Although the Habs were much improved Wednesday night, their penalty kill still demonstrated ample room for improvement. The PK was definitely up against the wall versus the powerhouse of Tavares, Matthews, and Mitch Marner. There were things that the Habs could have done to increase their chances, and the most obvious flaw remains the inability to seal passing lanes.

On the surface, the Matthews goal was an audacious act of skill from one of the best shooters in the league. However, if we look at the sequence leading up to it, we can see several points at which the Habs could have nipped the whole situation in the bud before Matthews ever takes that shot.

The sequence starts with Matthews holding the puck along the left-side boards. He passes it back to Morgan Rielly at the point, who quickly slides it over to Marner just above the right circle.

Marner receives the puck facing Frederik Andersen, but immediately turns and fakes a shot. Because Jordie Benn is fronting the shot, Nazem Kadri is open in the slot. Phillip Danault therefore fronts that particular passing lane, but it means that the best he can do to cover the cross-ice feed to Matthews is limply extend his stick. Likewise, Artturi Lehkonen has glided too far forward to challenge Rielly and can’t pivot quickly enough to cover.

Marner wires a hard slap-pass beyond the sticks of Danault and Lehkonen. Yes, it’s a tough play, but it’s a play that elite players make. Jeff Petry makes a last-second lunge in vain, but all that serves to do is put him out of position. Matthews corrals the puck, and now all hell has broken loose.

Danault, having gone to his knees to block the lane to Kadri, is completely out of the play. Benn, having fronted the shot, is now on the wrong side of Kadri. And in front of the net, completely undefended ... is Tavares.

Matthews duly slides a quick pass between the stick and skate of a lead-footed Petry, but Tavares is stoned by the left pad of Carey Price. Danault, thanks to being out of position, is first to the rebound, but is quickly pinned against the boards by Kadri and Marner, as Tavares drifts in to support.

The other three Habs are watching the puck. Benn, despite seeing all three players that he is supposed to mark make a beeline for Danault, fails to give the Habs centre a backhand outlet by moving behind the net. Danault has no choice but to switch to his forehand, at which point Kadri steals the puck and moves it back to the right point, where Rielly is waiting.

Rielly moves the puck over to Matthews in space with time, and Matthews makes no mistake. But even if his shot hadn’t been inch perfect, an unguarded Kadri had swooped in front of Danault and was ready for any rebound, a shot-tip, or even a slot slap-pass.
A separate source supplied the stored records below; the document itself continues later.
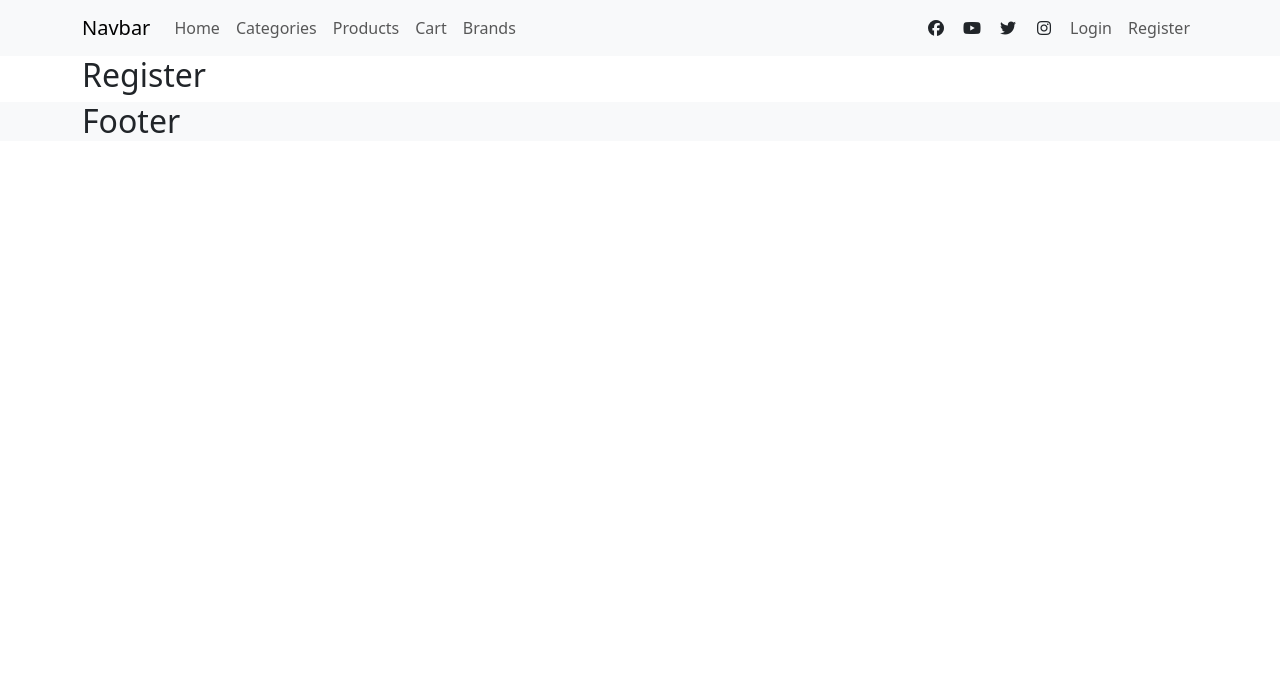
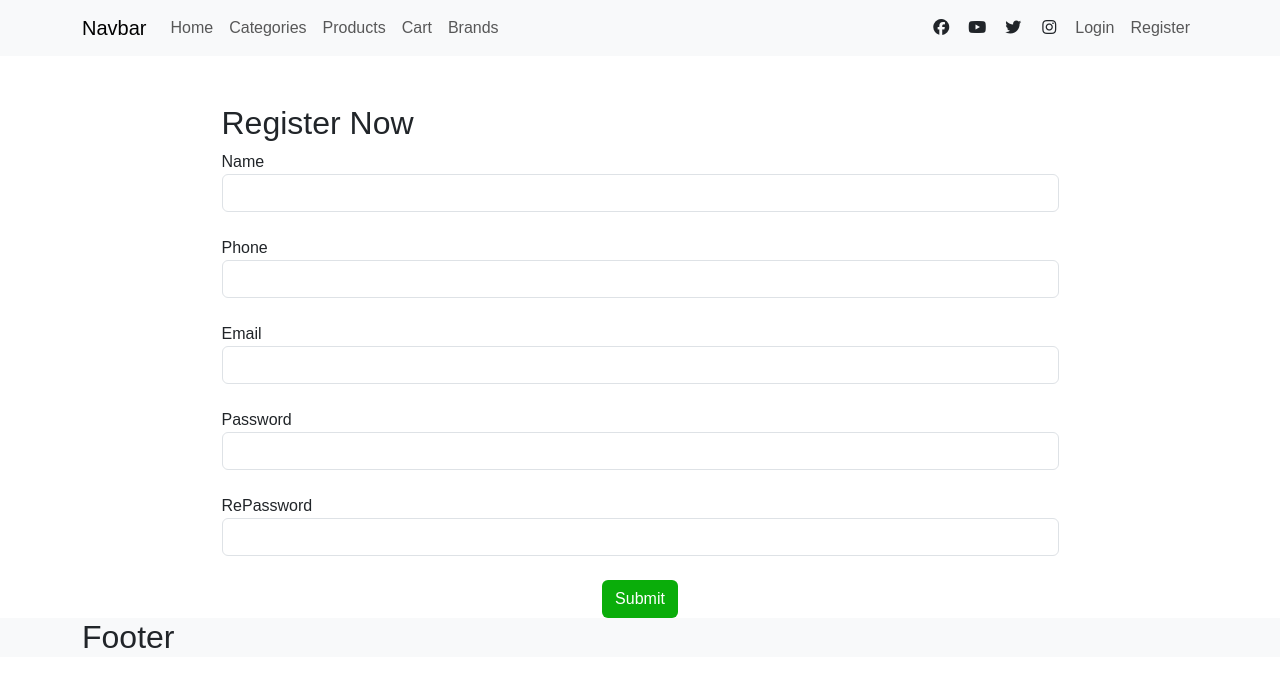
Before and after one commit to ahmedemam97/Ecomm_App, a React (Create React App) app: page /register in a window 1280 px wide. Shown: the top 686 px of the page. Built offline with nearby package versions, Linux system fonts and the light colour scheme.

Commit message:
add formik pack

```diff
--- a/package.json
+++ b/package.json
@@ -10,11 +10,13 @@
     "@testing-library/user-event": "^13.5.0",
     "axios": "^1.13.2",
     "bootstrap": "^5.3.8",
+    "formik": "^2.4.9",
     "react": "^19.2.0",
     "react-dom": "^19.2.0",
     "react-router-dom": "^7.10.1",
     "react-scripts": "5.0.1",
-    "web-vitals": "^2.1.4"
+    "web-vitals": "^2.1.4",
+    "yup": "^1.7.1"
   },
   "scripts": {
     "start": "react-scripts start",
--- a/src/components/NavBar/NavBar.jsx
+++ b/src/components/NavBar/NavBar.jsx
@@ -49,7 +49,7 @@ function NavBar() {
           </ul>
 
           <ul className="ms-auto navbar-nav">
-            <li className=" d-flex align-items-center gap-3 me-2">
+            <ul className=" d-flex align-items-center gap-3 me-2 list-unstyled">
               <li>
                 <i className="fab fa-facebook"></i>
               </li>
@@ -62,7 +62,7 @@ function NavBar() {
               <li>
                 <i className="fab fa-instagram"></i>
               </li>
-            </li>
+            </ul>
 
             <li className="nav-item">
               <Link className="nav-link" to="login">
--- a/src/components/Register/Register.jsx
+++ b/src/components/Register/Register.jsx
@@ -1,5 +1,53 @@
+import { useFormik } from "formik";
+
 function Register() {
-  return <h2>Register</h2>;
+  function handleSubmit(values) {
+    console.log(values)
+  }
+
+  let formik = useFormik({
+    initialValues: {
+      name: '',
+      email: '',
+      phone: '',
+      password: '',
+      rePassword: ''
+    },
+
+    onSubmit: handleSubmit
+
+  })
+
+  return <div className="w-75 mx-auto pt-5">
+    <h2>Register Now</h2>
+    <form onSubmit={formik.handleSubmit} className="d-flex flex-column gap-4">
+      <div>
+        <label htmlFor="name">Name</label>
+        <input type="text" id="name" className="form-control" value={formik.values.name} onChange={formik.handleChange} onBlur={formik.handleBlur} />
+      </div>
+
+      <div>
+        <label htmlFor="phone">Phone</label>
+        <input type="tel" id="phone" className="form-control" value={formik.values.phone} onChange={formik.handleChange} onBlur={formik.handleBlur} />
+      </div>
+
+      <div>
+        <label htmlFor="email">Email</label>
+        <input type="teemailxt" id="email" className="form-control" value={formik.values.email} onChange={formik.handleChange} onBlur={formik.handleBlur} />
+      </div>
+
+      <div>
+        <label htmlFor="password">Password</label>
+        <input type="password" id="password" className="form-control" value={formik.values.password} onChange={formik.handleChange} onBlur={formik.handleBlur} />
+      </div>
+
+      <div>
+        <label htmlFor="rePassword">RePassword</label>
+        <input type="password" id="rePassword" className="form-control" value={formik.values.rePassword} onChange={formik.handleChange} onBlur={formik.handleBlur} />
+      </div>
+      <button className="btn bg-main w-15 m-auto text-white" type="submit">Submit</button>
+    </form>
+  </div>;
 }
 
 export default Register;
--- a/src/index.css
+++ b/src/index.css
@@ -1,13 +1,60 @@
 body {
   margin: 0;
-  font-family: -apple-system, BlinkMacSystemFont, 'Segoe UI', 'Roboto', 'Oxygen',
-    'Ubuntu', 'Cantarell', 'Fira Sans', 'Droid Sans', 'Helvetica Neue',
-    sans-serif;
+  font-family: var(--font-family) !important;
   -webkit-font-smoothing: antialiased;
   -moz-osx-font-smoothing: grayscale;
 }
 
 code {
-  font-family: source-code-pro, Menlo, Monaco, Consolas, 'Courier New',
+  font-family: source-code-pro, Menlo, Monaco, Consolas, "Courier New",
     monospace;
 }
+
+/* You can add global styles to this file, and also import other style files */
+@import url("https://fonts.googleapis.com/css2?family=Encode+Sans+Expanded:wght@300&display=swap");
+:root {
+  --main-color: #0aad0a;
+  --light-color: #f0f3f2;
+  --shadow: rgba(145, 158, 171, 0.2) 0px 2px 4px -1px,
+    rgba(145, 158, 171, 0.14) 0px 4px 5px 0px,
+    rgba(145, 158, 171, 0.12) 0px 1px 10px 0px;
+  --font-family: "Encode Sans Expanded", sans-serif;
+  --rating-color: #ffc908;
+}
+
+.rating-color {
+  color: var(--rating-color);
+}
+.cursor-pointer {
+  cursor: pointer;
+}
+a,
+a:hover {
+  color: black;
+  text-decoration: none;
+}
+.product:hover {
+  box-shadow: var(--shadow);
+  border: solid 1px var(--main-color);
+}
+.product .btn {
+  transition: transform 1s, opacity 1s;
+  transform: translateY(100%);
+  opacity: 0;
+}
+.product:hover .btn {
+  opacity: 1;
+  transform: translateY(0%);
+}
+.font-sm {
+  font-size: 14px;
+}
+.text-main {
+  color: var(--main-color);
+}
+.bg-main {
+  background-color: var(--main-color) !important;
+}
+.bg-main-light {
+  background-color: var(--light-color) !important;
+}
```
Also changed, not shown: 1 other file (tests, documents, lock files or other folders).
While there were certainly many errors afterward, the entire sequence was set up by Marner’s cross-ice pass to Matthews and how it caught two penalty-killers out of position. Here, Benn needs to trust in Price — and trust that Marner can’t beat him with a shot from the top of the circle.

If Benn ignores the shot, that sets up a hypothetical scenario where Benn drops down to cover Tavares and Danault drops back to take Kadri. This leaves Marner in space and the cross-ice pass to Matthews still open, but Matthews would no longer have slot options upon receiving the pass. If Marner hesitates, Lehkonen has enough time to cut off the cross-ice lane.

Alternatively, Benn can move up to cover Kadri, leaving Danault free to take away the cross-ice pass. This does leave Tavares open down low, but the Leafs’ prized off-season acquisition has his back to Price, and would theoretically have to turn to shoot in tight quarters, giving Benn a chance to react and recover. Not optimal, but certainly better than Tavares receiving the puck while alone and facing Price, which is what actually happened.

The Canadiens have made significant strides already, just one game into this new season, but their penalty kill still shows signs of last year’s “block the shot, ignore the pass” mentality. The Habs would do well to remember that Price, at his best, is one of the premier shot-stoppers in the NHL, and that their efforts should be spent making the shots he faces stoppable and routine, rather than trying to prevent shots from reaching the net altogether.